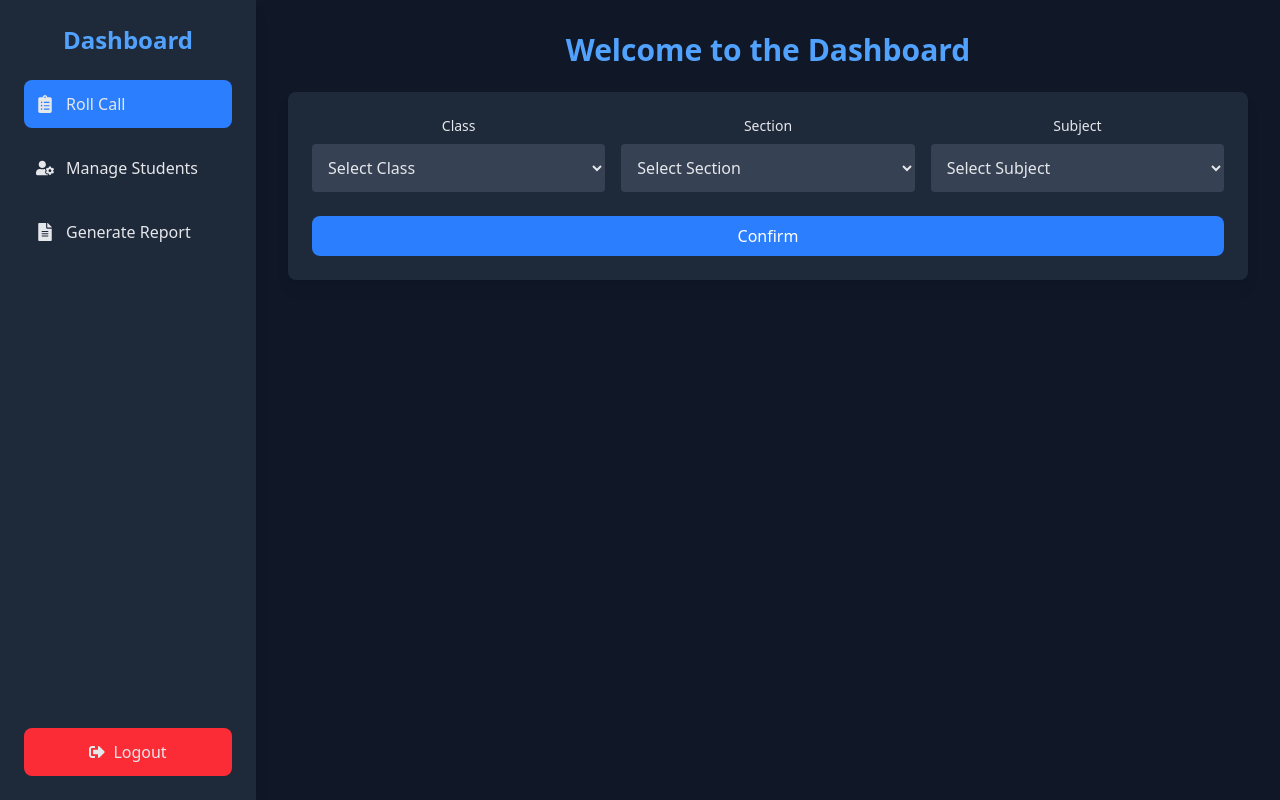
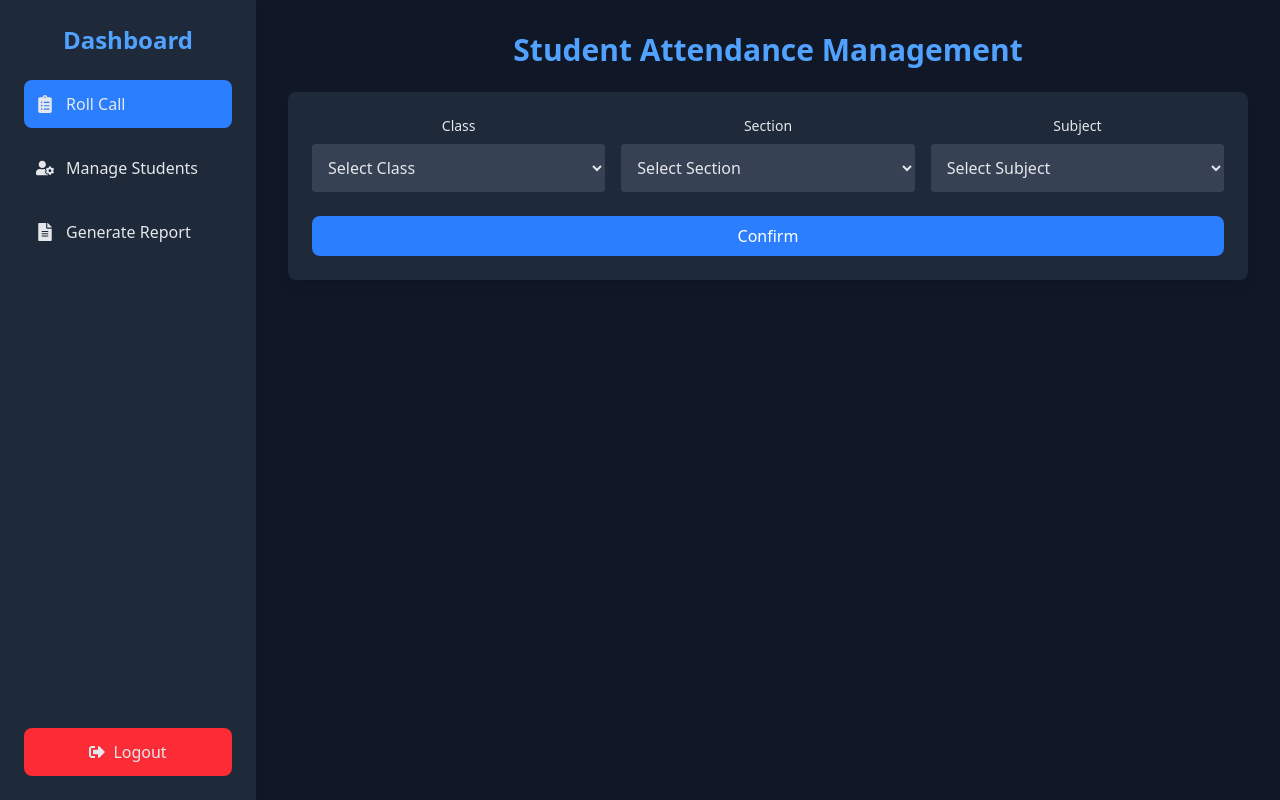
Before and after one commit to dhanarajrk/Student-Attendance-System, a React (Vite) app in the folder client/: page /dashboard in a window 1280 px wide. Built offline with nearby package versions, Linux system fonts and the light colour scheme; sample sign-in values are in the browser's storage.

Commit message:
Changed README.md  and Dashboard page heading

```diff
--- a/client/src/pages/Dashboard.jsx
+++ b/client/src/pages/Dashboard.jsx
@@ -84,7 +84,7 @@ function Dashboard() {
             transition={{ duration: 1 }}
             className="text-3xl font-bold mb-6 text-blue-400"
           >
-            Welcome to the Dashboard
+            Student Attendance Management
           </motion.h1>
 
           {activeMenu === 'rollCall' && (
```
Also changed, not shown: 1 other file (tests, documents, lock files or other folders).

------------------------

**Activity**
Write out the records above exactly as they stand, leaving out every picture.

**The completed task**
Before and after one commit to dhanarajrk/Student-Attendance-System, a React (Vite) app in the folder client/: page /dashboard in a window 1280 px wide. Built offline with nearby package versions, Linux system fonts and the light colour scheme; sample sign-in values are in the browser's storage.

Commit message:
Changed README.md  and Dashboard page heading

```diff
--- a/client/src/pages/Dashboard.jsx
+++ b/client/src/pages/Dashboard.jsx
@@ -84,7 +84,7 @@ function Dashboard() {
             transition={{ duration: 1 }}
             className="text-3xl font-bold mb-6 text-blue-400"
           >
-            Welcome to the Dashboard
+            Student Attendance Management
           </motion.h1>
 
           {activeMenu === 'rollCall' && (
```
Also changed, not shown: 1 other file (tests, documents, lock files or other folders).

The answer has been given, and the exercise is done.